It’s a cold Monday morning as Suzy sips her first cup of coffee for the day and reflects on her surprise when Bob turned in his notice last Friday. Being that Bob had been around for 5 years, Suzy asked herself what led him to start thinking about outside opportunities. Further, who would really be so interested in Bob in the first place? His performance ratings were barely middle of the road, he didn’t graduate from a Top-25 Business School, and was consistently passed over for the Leadership Development Program. He definitely wasn’t tearing up the racetrack, by any means. “No big deal”, Suzy tells herself. And sure, she understands she could have kept Bob around through Christmas, but why bother? It’s not like she wanted word getting around, so when she asked him to pack up his things and leave the building before lunch, she was just looking out for the best of the firm.
Our industry has taught her to see Recruiting, and the broader issue of Talent Management, as a “Supply-Chain.” She’s attended several industry conferences over the last 18 months that were dominated by this kind of linear thinking. She endured hours of training on linear concepts like Lean, Six-Sigma, and Total Quality Management. Further, she’s a big believer in ever-traditional practices such as the 9-Box and Performance Ratings.
Yep, Suzy has it all figured out. Except she really doesn’t. Her phone begins to ring as Employee after Employee, Partner after Partner, Customer after Customer, call with the question, “What happened with Bob?” Suzy asks how this could be possible. She goes back and reviews everything she can on him in the Talent Management system – again, no big deal. Bob was a middle-of-the-road Guy. So why all the concern?
To Suzy, Bob is replaceable like a peg in a car while playing the game of Life. Words like ‘automate‘, ‘process‘, ‘controls‘, ‘waste‘, ‘re-engineer‘, etc. tell her that her company is a huge assembly line in a broader Supply-Chain. In her mind, the Ghosts of Henry Ford and Frederick Taylor collide with visions of the Industrial Revolution, giving her confidence that all she has to do is hire someone and pop them in Bob’s vacated role. Simple. Easy. Linear. The faster she can put a name in the (now) blank box on the OrgChart, the better . . .
The truth is though that Suzy doesn’t really get it. Her organization is dependent on tacit knowledge transfer and doesn’t manufacture anything, yet she slogs along with ideas that barely worked during our period of rapid industrialization. While she likes to call herself an “outside the box” thinker, the truth is that her way of looking at the world is the “box” itself. Her straight-line, point-A to point-B, Supply-Chain thinking keeps her in the dark. To Suzy, Bob was just a single producer… and the Human-Capital lens she sees through focus only on what Bob’s past performance ratings were, along with what his past Managers considered to be his potential moving forward.
She doesn’t ask herself about the nature of Bob’s connections, such as who he interacted with, and why. Did he participate in discussions about new products and innovation?
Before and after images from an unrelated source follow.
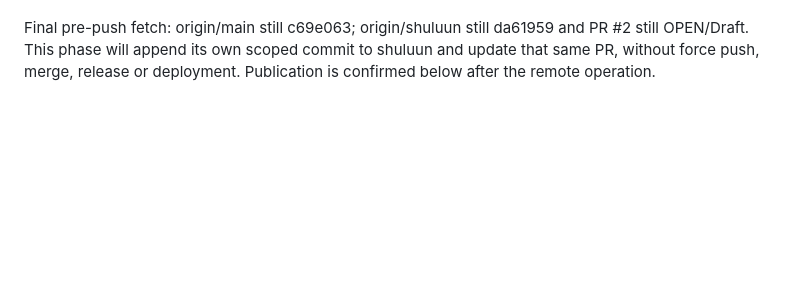
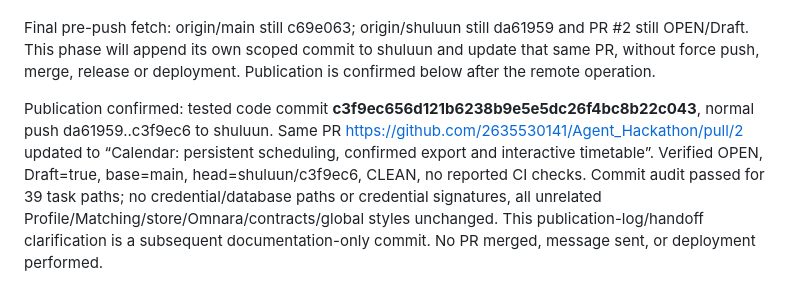
Before and after one commit to 2635530141/Agent_Hackathon, a Markdown page: docs/calendar-integration-progress.md, the part around the change. Drawn GitHub-style; blank space fills up the shorter version.

```diff
--- a/docs/calendar-integration-progress.md
+++ b/docs/calendar-integration-progress.md
@@ -42,3 +42,5 @@ Final verified M3 suite: `.venv/Scripts/python.exe -m pytest -q --basetemp=.tmp/
 Actual final Uvicorn stop/start retained the Oct 29 13–14:30 manual addition, original weekly hours and exam. Browser refreshed synthetic snapshots and displayed all seven weekday columns with the original StudyMate design, study hours, effective-free markers, lecture and exam. Final screenshot is local/ignored at .tmp/calendar-m3-week.png. Physical touch, real OAuth consent/UI, live Google writes/deletes, Postgres and authoritative team integration remain unverified.
 
 Final pre-push fetch: origin/main still c69e063; origin/shuluun still da61959 and PR #2 still OPEN/Draft. This phase will append its own scoped commit to shuluun and update that same PR, without force push, merge, release or deployment. Publication is confirmed below after the remote operation.
+
+Publication confirmed: tested code commit **c3f9ec656d121b6238b9e5e5dc26f4bc8b22c043**, normal push da61959..c3f9ec6 to shuluun. Same PR https://github.com/2635530141/Agent_Hackathon/pull/2 updated to “Calendar: persistent scheduling, confirmed export and interactive timetable”. Verified OPEN, Draft=true, base=main, head=shuluun/c3f9ec6, CLEAN, no reported CI checks. Commit audit passed for 39 task paths; no credential/database paths or credential signatures, all unrelated Profile/Matching/store/Omnara/contracts/global styles unchanged. This publication-log/handoff clarification is a subsequent documentation-only commit. No PR merged, message sent, or deployment performed.
```
Also changed, not shown: docs/calendar-writeback-handoff.md (+4 -0 lines).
Was he involved in client-facing activities? Did others rely on him to help solve Customer challenges? Who did Bob go to lunch with and socially connect with? After all, it’s these connections, relationships, and interactions that truly create value… but until Suzy wakes up and sees that the Human-Capital box is not only holding her back, but also her Organization and its ability to deliver on its value proposition, she’ll continue to live on in her monochrome world of seeing only 10% of the big picture.
Suzy couldn’t rationalize that losing Bob was more than just losing Bob – also lost are all Bob’s relationships and connections within the overlapping and simultaneous array of networks that define how business gets done. The Human-Capital lens says Bob was just a guy, a peg in the OrgChart . . . while the Social-Capital lens says you just lost more than Bob, you also lost his 17 relationships and ties within the firm.
Don’t be a Suzy.
As we move into 2011, the biggest leap we can make as an industry is to start thinking less about what’s within individuals (i.e. “Talent”) and more about what’s between them (i.e. “Connections”, “Interactions”, etc.). After all, ‘between‘ is what Social is really all about. If you respect Human-Capital thinking, but are open to the notion that Networks (Social-Capital), or the way we connect and interact, are where value truly unlocks, you might just be surprised at what you’ll start seeing. Will you join me?
Josh Letourneau is the owner of Knight & Bishop, an Executive Search and Human Capital Intelligence firm, with an emerging focus on Social Network Analysis (SNA). Nope, not like MySpace, but more like who is connected to whom in organizations and how does that impact their influence on decision making and P.O.V.s. And you can learn more about all of this on his new blog .